**** Input

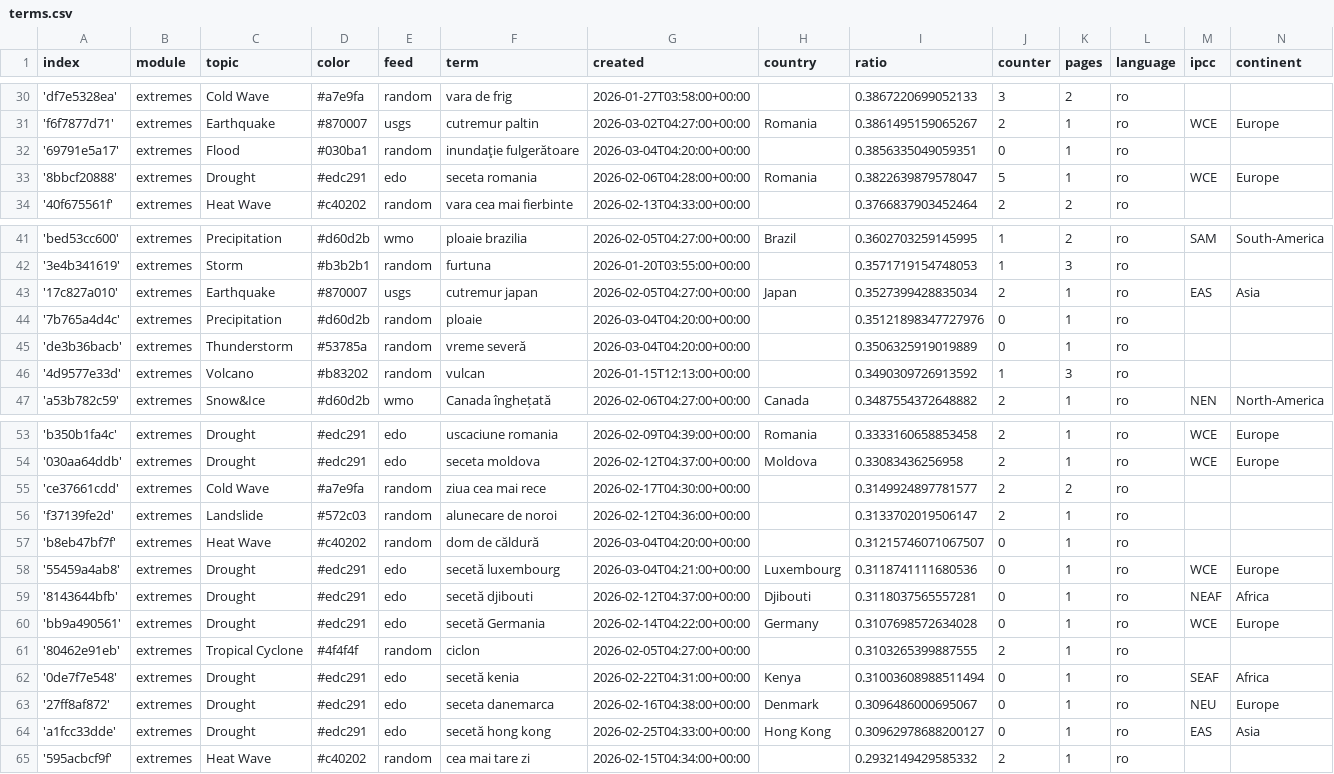
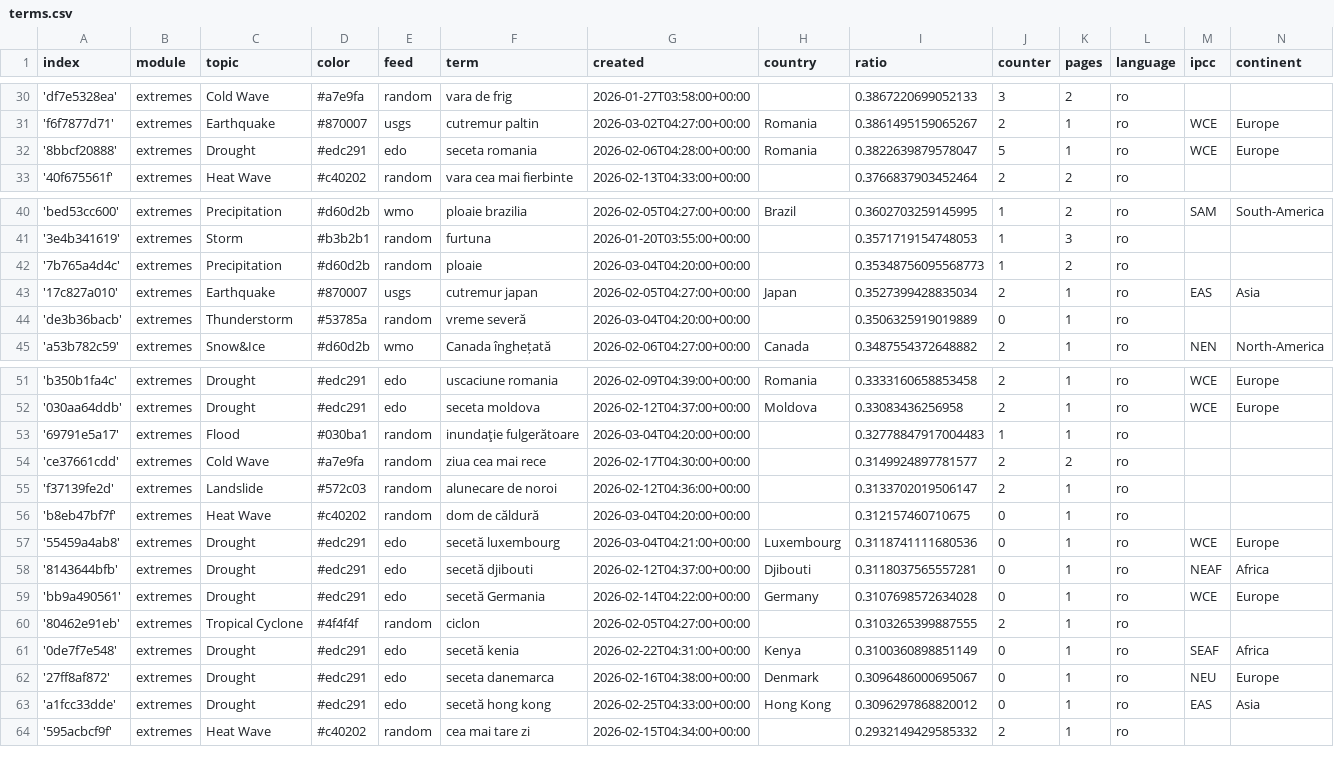
Before and after one commit to TinoH91news/romanianExtremes, a CSV file: terms.csv, drawn as a sheet; only a part is shown, gaps mark what is left out.

```diff
--- a/terms.csv
+++ b/terms.csv
@@ -31,3 +31,2 @@ index,module,topic,color,feed,term,created,country,ratio,counter,pages,language,
 'f6f7877d71',extremes,Earthquake,#870007,usgs,cutremur paltin,2026-03-02T04:27:00+00:00,Romania,0.3861495159065267,2,1,ro,WCE,Europe
-'69791e5a17',extremes,Flood,#030ba1,random,inundaţie fulgerătoare,2026-03-04T04:20:00+00:00,,0.3856335049059351,0,1,ro,,
 '8bbcf20888',extremes,Drought,#edc291,edo,seceta romania,2026-02-06T04:28:00+00:00,Romania,0.3822639879578047,5,1,ro,WCE,Europe
@@ -42,6 +41,5 @@ index,module,topic,color,feed,term,created,country,ratio,counter,pages,language,
 '3e4b341619',extremes,Storm,#b3b2b1,random,furtuna,2026-01-20T03:55:00+00:00,,0.3571719154748053,1,3,ro,,
+'7b765a4d4c',extremes,Precipitation,#d60d2b,random,ploaie,2026-03-04T04:20:00+00:00,,0.35348756095568773,1,2,ro,,
 '17c827a010',extremes,Earthquake,#870007,usgs,cutremur japan,2026-02-05T04:27:00+00:00,Japan,0.3527399428835034,2,1,ro,EAS,Asia
-'7b765a4d4c',extremes,Precipitation,#d60d2b,random,ploaie,2026-03-04T04:20:00+00:00,,0.35121898347727976,0,1,ro,,
 'de3b36bacb',extremes,Thunderstorm,#53785a,random,vreme severă,2026-03-04T04:20:00+00:00,,0.3506325919019889,0,1,ro,,
-'4d9577e33d',extremes,Volcano,#b83202,random,vulcan,2026-01-15T12:13:00+00:00,,0.3490309726913592,1,3,ro,,
 'a53b782c59',extremes,Snow&Ice,#d60d2b,wmo,Canada înghețată,2026-02-06T04:27:00+00:00,Canada,0.3487554372648882,2,1,ro,NEN,North-America
@@ -54,5 +52,6 @@ index,module,topic,color,feed,term,created,country,ratio,counter,pages,language,
 '030aa64ddb',extremes,Drought,#edc291,edo,seceta moldova,2026-02-12T04:37:00+00:00,Moldova,0.33083436256958,2,1,ro,WCE,Europe
+'69791e5a17',extremes,Flood,#030ba1,random,inundaţie fulgerătoare,2026-03-04T04:20:00+00:00,,0.32778847917004483,1,1,ro,,
 'ce37661cdd',extremes,Cold Wave,#a7e9fa,random,ziua cea mai rece,2026-02-17T04:30:00+00:00,,0.3149924897781577,2,2,ro,,
 'f37139fe2d',extremes,Landslide,#572c03,random,alunecare de noroi,2026-02-12T04:36:00+00:00,,0.3133702019506147,2,1,ro,,
-'b8eb47bf7f',extremes,Heat Wave,#c40202,random,dom de căldură,2026-03-04T04:20:00+00:00,,0.31215746071067507,0,1,ro,,
+'b8eb47bf7f',extremes,Heat Wave,#c40202,random,dom de căldură,2026-03-04T04:20:00+00:00,,0.312157460710675,0,1,ro,,
 '55459a4ab8',extremes,Drought,#edc291,edo,secetă luxembourg,2026-03-04T04:21:00+00:00,Luxembourg,0.3118741111680536,0,1,ro,WCE,Europe
@@ -61,5 +60,5 @@ index,module,topic,color,feed,term,created,country,ratio,counter,pages,language,
 '80462e91eb',extremes,Tropical Cyclone,#4f4f4f,random,ciclon,2026-02-05T04:27:00+00:00,,0.3103265399887555,2,1,ro,,
-'0de7f7e548',extremes,Drought,#edc291,edo,secetă kenia,2026-02-22T04:31:00+00:00,Kenya,0.31003608988511494,0,1,ro,SEAF,Africa
+'0de7f7e548',extremes,Drought,#edc291,edo,secetă kenia,2026-02-22T04:31:00+00:00,Kenya,0.3100360898851149,0,1,ro,SEAF,Africa
 '27ff8af872',extremes,Drought,#edc291,edo,seceta danemarca,2026-02-16T04:38:00+00:00,Denmark,0.3096486000695067,0,1,ro,NEU,Europe
-'a1fcc33dde',extremes,Drought,#edc291,edo,secetă hong kong,2026-02-25T04:33:00+00:00,Hong Kong,0.30962978688200127,0,1,ro,EAS,Asia
+'a1fcc33dde',extremes,Drought,#edc291,edo,secetă hong kong,2026-02-25T04:33:00+00:00,Hong Kong,0.3096297868820012,0,1,ro,EAS,Asia
 '595acbcf9f',extremes,Heat Wave,#c40202,random,cea mai tare zi,2026-02-15T04:34:00+00:00,,0.2932149429585332,2,1,ro,,
```
Also changed, not shown: 1 other file.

********

Brief: Each record above should be duplicated word for word, with no pictures included.

Output below:
Before and after one commit to TinoH91news/romanianExtremes, a CSV file: terms.csv, drawn as a sheet; only a part is shown, gaps mark what is left out.

```diff
--- a/terms.csv
+++ b/terms.csv
@@ -31,3 +31,2 @@ index,module,topic,color,feed,term,created,country,ratio,counter,pages,language,
 'f6f7877d71',extremes,Earthquake,#870007,usgs,cutremur paltin,2026-03-02T04:27:00+00:00,Romania,0.3861495159065267,2,1,ro,WCE,Europe
-'69791e5a17',extremes,Flood,#030ba1,random,inundaţie fulgerătoare,2026-03-04T04:20:00+00:00,,0.3856335049059351,0,1,ro,,
 '8bbcf20888',extremes,Drought,#edc291,edo,seceta romania,2026-02-06T04:28:00+00:00,Romania,0.3822639879578047,5,1,ro,WCE,Europe
@@ -42,6 +41,5 @@ index,module,topic,color,feed,term,created,country,ratio,counter,pages,language,
 '3e4b341619',extremes,Storm,#b3b2b1,random,furtuna,2026-01-20T03:55:00+00:00,,0.3571719154748053,1,3,ro,,
+'7b765a4d4c',extremes,Precipitation,#d60d2b,random,ploaie,2026-03-04T04:20:00+00:00,,0.35348756095568773,1,2,ro,,
 '17c827a010',extremes,Earthquake,#870007,usgs,cutremur japan,2026-02-05T04:27:00+00:00,Japan,0.3527399428835034,2,1,ro,EAS,Asia
-'7b765a4d4c',extremes,Precipitation,#d60d2b,random,ploaie,2026-03-04T04:20:00+00:00,,0.35121898347727976,0,1,ro,,
 'de3b36bacb',extremes,Thunderstorm,#53785a,random,vreme severă,2026-03-04T04:20:00+00:00,,0.3506325919019889,0,1,ro,,
-'4d9577e33d',extremes,Volcano,#b83202,random,vulcan,2026-01-15T12:13:00+00:00,,0.3490309726913592,1,3,ro,,
 'a53b782c59',extremes,Snow&Ice,#d60d2b,wmo,Canada înghețată,2026-02-06T04:27:00+00:00,Canada,0.3487554372648882,2,1,ro,NEN,North-America
@@ -54,5 +52,6 @@ index,module,topic,color,feed,term,created,country,ratio,counter,pages,language,
 '030aa64ddb',extremes,Drought,#edc291,edo,seceta moldova,2026-02-12T04:37:00+00:00,Moldova,0.33083436256958,2,1,ro,WCE,Europe
+'69791e5a17',extremes,Flood,#030ba1,random,inundaţie fulgerătoare,2026-03-04T04:20:00+00:00,,0.32778847917004483,1,1,ro,,
 'ce37661cdd',extremes,Cold Wave,#a7e9fa,random,ziua cea mai rece,2026-02-17T04:30:00+00:00,,0.3149924897781577,2,2,ro,,
 'f37139fe2d',extremes,Landslide,#572c03,random,alunecare de noroi,2026-02-12T04:36:00+00:00,,0.3133702019506147,2,1,ro,,
-'b8eb47bf7f',extremes,Heat Wave,#c40202,random,dom de căldură,2026-03-04T04:20:00+00:00,,0.31215746071067507,0,1,ro,,
+'b8eb47bf7f',extremes,Heat Wave,#c40202,random,dom de căldură,2026-03-04T04:20:00+00:00,,0.312157460710675,0,1,ro,,
 '55459a4ab8',extremes,Drought,#edc291,edo,secetă luxembourg,2026-03-04T04:21:00+00:00,Luxembourg,0.3118741111680536,0,1,ro,WCE,Europe
@@ -61,5 +60,5 @@ index,module,topic,color,feed,term,created,country,ratio,counter,pages,language,
 '80462e91eb',extremes,Tropical Cyclone,#4f4f4f,random,ciclon,2026-02-05T04:27:00+00:00,,0.3103265399887555,2,1,ro,,
-'0de7f7e548',extremes,Drought,#edc291,edo,secetă kenia,2026-02-22T04:31:00+00:00,Kenya,0.31003608988511494,0,1,ro,SEAF,Africa
+'0de7f7e548',extremes,Drought,#edc291,edo,secetă kenia,2026-02-22T04:31:00+00:00,Kenya,0.3100360898851149,0,1,ro,SEAF,Africa
 '27ff8af872',extremes,Drought,#edc291,edo,seceta danemarca,2026-02-16T04:38:00+00:00,Denmark,0.3096486000695067,0,1,ro,NEU,Europe
-'a1fcc33dde',extremes,Drought,#edc291,edo,secetă hong kong,2026-02-25T04:33:00+00:00,Hong Kong,0.30962978688200127,0,1,ro,EAS,Asia
+'a1fcc33dde',extremes,Drought,#edc291,edo,secetă hong kong,2026-02-25T04:33:00+00:00,Hong Kong,0.3096297868820012,0,1,ro,EAS,Asia
 '595acbcf9f',extremes,Heat Wave,#c40202,random,cea mai tare zi,2026-02-15T04:34:00+00:00,,0.2932149429585332,2,1,ro,,
```
Also changed, not shown: 1 other file.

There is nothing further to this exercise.